The last two pictures are toys that I've already had and talked about.  But since I was taking pictures, so I snapped a couple of shots.  I used an Axiom seat collar with rack eyelets to attach the rear rack.  I bought 29.8mm size which wasn't quite large enough to replace the seat collar that was there.  I decided that this was a good thing and I used a piece of rubber to line the seat post and attached it.  The reason I decided this was better is that I didn't want to directly connect the the rack (which is attached to the rear triangle) to the main body of the bike (since there is a rear shock).  I really ought to bring up a metal piece from the rear triangle so that the rack isn't attached to the main body at all, but I found that how it is works well enough.

Rack attached to the seatpost. You can see the Trek trail-a-bike mount attached to the seatpost as well.

The final picture is showing how I mount my 100oz Camelbak Unbottle to the back of my seat.  I use two straps that go under the upper seat pad to hold it in place.  In my case, it sits on the braces for the rack, but I'm sure if the rack wasn't there, I would figure out something to make sure that it didn't drop too low and interfere with either the wheel or the brake.

I've never gone for a ride longer than 20 miles without this water reservoir and I recommend it highly.

Camelback Unbottle attached to the back of my seat.


  1. How do you like the trigger shifters? I have thought about changing to bar-end shifters, but the gripshifts aren't broke yet on my Giro, so I am not changing anything yet.

    Also, I use a velcro cable-tie for my hands-free parking brake. One of the local RBENT'ers gave it to me on the FARA ride this spring.

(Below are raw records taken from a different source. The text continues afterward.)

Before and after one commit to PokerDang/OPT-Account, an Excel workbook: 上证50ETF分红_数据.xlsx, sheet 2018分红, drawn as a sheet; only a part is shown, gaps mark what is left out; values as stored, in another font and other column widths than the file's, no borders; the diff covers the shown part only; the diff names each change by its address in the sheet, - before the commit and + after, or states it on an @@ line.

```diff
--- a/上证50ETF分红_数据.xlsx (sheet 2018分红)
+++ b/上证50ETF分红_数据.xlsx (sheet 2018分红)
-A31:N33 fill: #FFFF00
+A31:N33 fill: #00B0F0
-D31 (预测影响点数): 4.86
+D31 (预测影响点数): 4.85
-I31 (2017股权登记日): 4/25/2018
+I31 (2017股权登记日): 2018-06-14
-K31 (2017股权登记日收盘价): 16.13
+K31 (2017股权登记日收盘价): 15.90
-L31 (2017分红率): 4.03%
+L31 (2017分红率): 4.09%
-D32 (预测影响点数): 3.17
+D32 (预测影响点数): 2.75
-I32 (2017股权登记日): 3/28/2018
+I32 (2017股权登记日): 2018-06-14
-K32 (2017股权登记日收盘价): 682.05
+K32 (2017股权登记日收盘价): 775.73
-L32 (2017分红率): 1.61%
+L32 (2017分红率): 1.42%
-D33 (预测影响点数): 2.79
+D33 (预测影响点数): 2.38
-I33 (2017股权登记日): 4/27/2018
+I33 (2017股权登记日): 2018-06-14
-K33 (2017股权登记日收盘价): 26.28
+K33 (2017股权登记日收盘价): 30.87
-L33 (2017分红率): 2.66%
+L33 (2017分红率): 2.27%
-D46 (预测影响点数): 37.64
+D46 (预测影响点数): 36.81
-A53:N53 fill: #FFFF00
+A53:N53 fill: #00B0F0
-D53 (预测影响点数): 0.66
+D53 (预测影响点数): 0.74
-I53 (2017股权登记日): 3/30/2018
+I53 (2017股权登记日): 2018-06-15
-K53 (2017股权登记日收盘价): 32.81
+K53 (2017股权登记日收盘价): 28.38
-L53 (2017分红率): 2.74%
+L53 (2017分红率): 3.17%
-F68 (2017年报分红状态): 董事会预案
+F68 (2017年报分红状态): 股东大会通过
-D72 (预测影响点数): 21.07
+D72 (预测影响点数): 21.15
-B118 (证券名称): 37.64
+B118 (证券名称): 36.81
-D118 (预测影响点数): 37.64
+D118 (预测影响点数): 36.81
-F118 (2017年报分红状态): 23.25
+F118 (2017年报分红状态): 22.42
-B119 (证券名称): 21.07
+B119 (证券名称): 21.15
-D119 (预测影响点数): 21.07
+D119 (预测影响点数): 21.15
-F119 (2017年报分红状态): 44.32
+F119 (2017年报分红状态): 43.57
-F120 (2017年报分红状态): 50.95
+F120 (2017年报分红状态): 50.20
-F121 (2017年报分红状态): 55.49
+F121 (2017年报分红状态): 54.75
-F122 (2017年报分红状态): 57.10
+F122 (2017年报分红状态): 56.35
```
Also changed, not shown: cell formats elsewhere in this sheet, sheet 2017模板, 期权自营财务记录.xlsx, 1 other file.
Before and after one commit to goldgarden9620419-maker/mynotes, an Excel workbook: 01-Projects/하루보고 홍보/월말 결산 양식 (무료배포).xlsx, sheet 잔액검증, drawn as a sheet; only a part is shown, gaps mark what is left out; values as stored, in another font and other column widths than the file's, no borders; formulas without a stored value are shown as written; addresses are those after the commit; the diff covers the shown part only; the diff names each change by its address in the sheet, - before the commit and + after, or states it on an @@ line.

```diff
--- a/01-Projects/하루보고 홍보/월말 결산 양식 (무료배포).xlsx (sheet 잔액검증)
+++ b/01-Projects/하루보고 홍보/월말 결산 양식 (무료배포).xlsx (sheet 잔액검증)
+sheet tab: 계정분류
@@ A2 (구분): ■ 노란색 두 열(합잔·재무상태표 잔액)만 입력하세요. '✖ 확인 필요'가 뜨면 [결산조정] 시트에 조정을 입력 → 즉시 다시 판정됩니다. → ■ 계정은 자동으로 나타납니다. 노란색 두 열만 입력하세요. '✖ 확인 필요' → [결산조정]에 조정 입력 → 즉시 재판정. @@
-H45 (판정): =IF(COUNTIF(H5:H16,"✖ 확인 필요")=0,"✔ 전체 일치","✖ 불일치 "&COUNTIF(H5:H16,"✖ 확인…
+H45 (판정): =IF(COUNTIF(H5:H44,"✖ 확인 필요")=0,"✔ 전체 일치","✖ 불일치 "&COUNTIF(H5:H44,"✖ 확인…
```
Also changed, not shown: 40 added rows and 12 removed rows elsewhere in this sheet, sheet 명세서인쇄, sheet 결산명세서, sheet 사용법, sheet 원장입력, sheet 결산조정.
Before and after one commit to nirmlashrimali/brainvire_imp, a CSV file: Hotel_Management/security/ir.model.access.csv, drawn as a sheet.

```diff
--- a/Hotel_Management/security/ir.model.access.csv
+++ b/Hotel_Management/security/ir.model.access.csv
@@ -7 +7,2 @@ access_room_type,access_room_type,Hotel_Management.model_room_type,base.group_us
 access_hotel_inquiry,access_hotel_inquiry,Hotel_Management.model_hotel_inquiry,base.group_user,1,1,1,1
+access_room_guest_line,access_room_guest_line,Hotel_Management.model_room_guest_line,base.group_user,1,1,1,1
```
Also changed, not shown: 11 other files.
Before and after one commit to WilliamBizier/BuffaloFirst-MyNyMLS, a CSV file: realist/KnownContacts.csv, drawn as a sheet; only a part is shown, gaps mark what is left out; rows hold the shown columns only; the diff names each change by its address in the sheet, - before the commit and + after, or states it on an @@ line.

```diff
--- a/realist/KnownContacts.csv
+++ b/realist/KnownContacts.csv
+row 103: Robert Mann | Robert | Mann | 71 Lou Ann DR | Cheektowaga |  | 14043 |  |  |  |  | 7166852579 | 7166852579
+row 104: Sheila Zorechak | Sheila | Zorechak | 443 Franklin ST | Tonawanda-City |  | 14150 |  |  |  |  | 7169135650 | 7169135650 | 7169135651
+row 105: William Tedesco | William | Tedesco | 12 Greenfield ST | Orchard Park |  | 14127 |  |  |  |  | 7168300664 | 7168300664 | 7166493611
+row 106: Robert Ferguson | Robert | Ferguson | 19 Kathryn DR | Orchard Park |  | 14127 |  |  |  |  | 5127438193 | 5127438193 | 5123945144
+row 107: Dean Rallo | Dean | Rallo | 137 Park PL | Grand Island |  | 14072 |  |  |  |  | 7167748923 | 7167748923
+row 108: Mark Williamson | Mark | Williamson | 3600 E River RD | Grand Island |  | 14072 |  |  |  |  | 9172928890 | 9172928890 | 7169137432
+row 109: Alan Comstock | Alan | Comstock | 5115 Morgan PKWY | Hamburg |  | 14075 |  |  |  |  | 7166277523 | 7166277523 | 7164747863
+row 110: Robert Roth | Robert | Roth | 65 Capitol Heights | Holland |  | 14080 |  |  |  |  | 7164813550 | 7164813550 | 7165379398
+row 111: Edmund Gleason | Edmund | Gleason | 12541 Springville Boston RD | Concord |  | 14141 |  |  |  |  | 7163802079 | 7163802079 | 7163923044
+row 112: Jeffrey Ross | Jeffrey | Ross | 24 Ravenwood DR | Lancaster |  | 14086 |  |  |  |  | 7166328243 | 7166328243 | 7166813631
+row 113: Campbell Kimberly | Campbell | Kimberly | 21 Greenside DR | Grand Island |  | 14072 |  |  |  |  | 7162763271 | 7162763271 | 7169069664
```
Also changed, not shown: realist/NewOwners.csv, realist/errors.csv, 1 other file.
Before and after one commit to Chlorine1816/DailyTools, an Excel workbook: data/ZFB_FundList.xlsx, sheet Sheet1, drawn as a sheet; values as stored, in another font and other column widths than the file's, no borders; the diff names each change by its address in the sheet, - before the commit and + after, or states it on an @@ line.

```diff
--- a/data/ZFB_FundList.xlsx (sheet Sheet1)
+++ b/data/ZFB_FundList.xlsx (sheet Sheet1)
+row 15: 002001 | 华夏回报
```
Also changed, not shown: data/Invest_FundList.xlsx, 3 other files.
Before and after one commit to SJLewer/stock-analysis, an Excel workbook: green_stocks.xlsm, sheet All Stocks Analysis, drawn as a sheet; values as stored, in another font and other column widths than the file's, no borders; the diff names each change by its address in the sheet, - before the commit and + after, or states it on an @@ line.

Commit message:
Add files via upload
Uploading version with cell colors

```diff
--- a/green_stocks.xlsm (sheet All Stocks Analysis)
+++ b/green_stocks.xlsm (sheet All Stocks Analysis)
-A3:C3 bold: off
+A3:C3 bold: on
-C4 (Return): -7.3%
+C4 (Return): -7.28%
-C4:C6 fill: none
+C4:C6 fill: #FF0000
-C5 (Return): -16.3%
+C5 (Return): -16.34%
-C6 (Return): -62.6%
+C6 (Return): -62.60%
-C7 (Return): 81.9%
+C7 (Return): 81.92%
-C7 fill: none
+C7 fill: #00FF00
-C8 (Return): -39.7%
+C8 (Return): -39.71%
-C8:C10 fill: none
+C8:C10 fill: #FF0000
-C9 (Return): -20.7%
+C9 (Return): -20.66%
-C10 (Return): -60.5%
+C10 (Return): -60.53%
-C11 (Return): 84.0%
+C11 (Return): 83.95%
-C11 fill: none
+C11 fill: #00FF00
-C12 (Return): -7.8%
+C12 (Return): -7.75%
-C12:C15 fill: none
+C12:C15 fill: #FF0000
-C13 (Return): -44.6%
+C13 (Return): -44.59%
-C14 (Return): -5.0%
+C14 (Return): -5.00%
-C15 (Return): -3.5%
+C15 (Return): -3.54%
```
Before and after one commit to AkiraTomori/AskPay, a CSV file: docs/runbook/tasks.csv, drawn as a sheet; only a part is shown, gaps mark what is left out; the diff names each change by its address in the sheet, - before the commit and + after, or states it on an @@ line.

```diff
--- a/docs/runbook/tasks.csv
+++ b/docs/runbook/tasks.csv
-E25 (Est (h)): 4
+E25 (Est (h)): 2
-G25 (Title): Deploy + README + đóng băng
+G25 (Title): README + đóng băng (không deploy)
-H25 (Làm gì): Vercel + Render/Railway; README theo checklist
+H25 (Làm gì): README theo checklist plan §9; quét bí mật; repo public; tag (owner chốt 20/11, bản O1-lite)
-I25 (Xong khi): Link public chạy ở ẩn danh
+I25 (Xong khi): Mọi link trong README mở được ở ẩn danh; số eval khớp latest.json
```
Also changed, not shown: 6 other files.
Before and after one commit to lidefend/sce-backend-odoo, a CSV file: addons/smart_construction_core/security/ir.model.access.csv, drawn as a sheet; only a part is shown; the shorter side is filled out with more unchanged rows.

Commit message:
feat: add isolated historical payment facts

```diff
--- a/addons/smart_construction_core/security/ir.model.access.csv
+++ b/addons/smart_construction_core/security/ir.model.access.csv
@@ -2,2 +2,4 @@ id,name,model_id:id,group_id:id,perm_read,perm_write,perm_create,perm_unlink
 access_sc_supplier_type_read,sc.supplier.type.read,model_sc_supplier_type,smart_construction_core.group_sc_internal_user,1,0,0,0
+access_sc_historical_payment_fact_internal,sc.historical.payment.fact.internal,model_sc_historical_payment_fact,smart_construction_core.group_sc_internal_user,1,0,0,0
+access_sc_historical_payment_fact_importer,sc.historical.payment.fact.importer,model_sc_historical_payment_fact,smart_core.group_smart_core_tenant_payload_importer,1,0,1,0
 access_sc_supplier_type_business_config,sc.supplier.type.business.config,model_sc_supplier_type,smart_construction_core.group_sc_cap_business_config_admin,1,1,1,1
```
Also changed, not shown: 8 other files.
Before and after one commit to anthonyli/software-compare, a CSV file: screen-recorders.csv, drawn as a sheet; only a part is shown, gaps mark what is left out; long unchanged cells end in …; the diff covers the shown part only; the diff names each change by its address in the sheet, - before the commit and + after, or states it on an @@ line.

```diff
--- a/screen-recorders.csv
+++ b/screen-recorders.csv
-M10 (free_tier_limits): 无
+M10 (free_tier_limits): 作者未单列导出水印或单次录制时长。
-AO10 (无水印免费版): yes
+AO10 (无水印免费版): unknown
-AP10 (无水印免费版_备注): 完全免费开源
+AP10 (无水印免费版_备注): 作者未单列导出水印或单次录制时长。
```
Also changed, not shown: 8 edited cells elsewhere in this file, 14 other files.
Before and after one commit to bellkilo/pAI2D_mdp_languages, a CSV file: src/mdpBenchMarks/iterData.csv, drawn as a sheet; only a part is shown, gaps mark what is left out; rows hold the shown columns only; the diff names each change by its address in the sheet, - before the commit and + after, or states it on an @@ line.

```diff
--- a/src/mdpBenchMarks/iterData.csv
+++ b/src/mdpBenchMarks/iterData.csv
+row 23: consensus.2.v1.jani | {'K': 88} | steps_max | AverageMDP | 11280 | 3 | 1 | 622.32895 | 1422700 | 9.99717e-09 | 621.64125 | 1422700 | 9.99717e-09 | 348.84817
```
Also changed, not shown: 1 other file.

    Lastly, I have been wanting an Airzound horn, but am running out of mounting space. I wish they made a remote-activation button...

    1. I really like the trigger shifters. On Cruzbikes, it's common to pull really hard on the handlebars to pull yourself up, and I often found my self accidentally shifting when I did this. On my upright bikes, I've preferred trigger shifters to twist shifters for a long time.

      One can quickly change to a very different gear with a twist shifter, but it's hard to end up the gear you really want when you do it. With trigger shifters, it's easy to change multiple gears at once and end up exactly where you wanted to.

      I used to use a piece of double-sided velcro as a parking brake when I would take my upright bike on the train. It works well enough, but it was harder to set than the Bike Brake.

      I'm running out of space, too. I don't have the horn where I can easily hit it without moving my hand, but since I'm hoping to need it only sparingly, hopefully this won't be a problem. With the trigger shifters, it would be hard to mount otherwise. It would be cool if they made a remote-activation button... :)

  2. I also prefer trigger shifters to twist shifters. I've got 8-speed Microshift Thump-tap shifters on my home-made (MBB) cruzbike copy. Unlike twist shifters, they are not affected by grip motion and shifting does not affect steering control especially when descending at high speeds. Like Charles, I like the precision of the discrete taps and clicks.

    The only disadvantage I find is that they require extra knee clearance. My knee sometimes touches them when pedalling through a tight corner.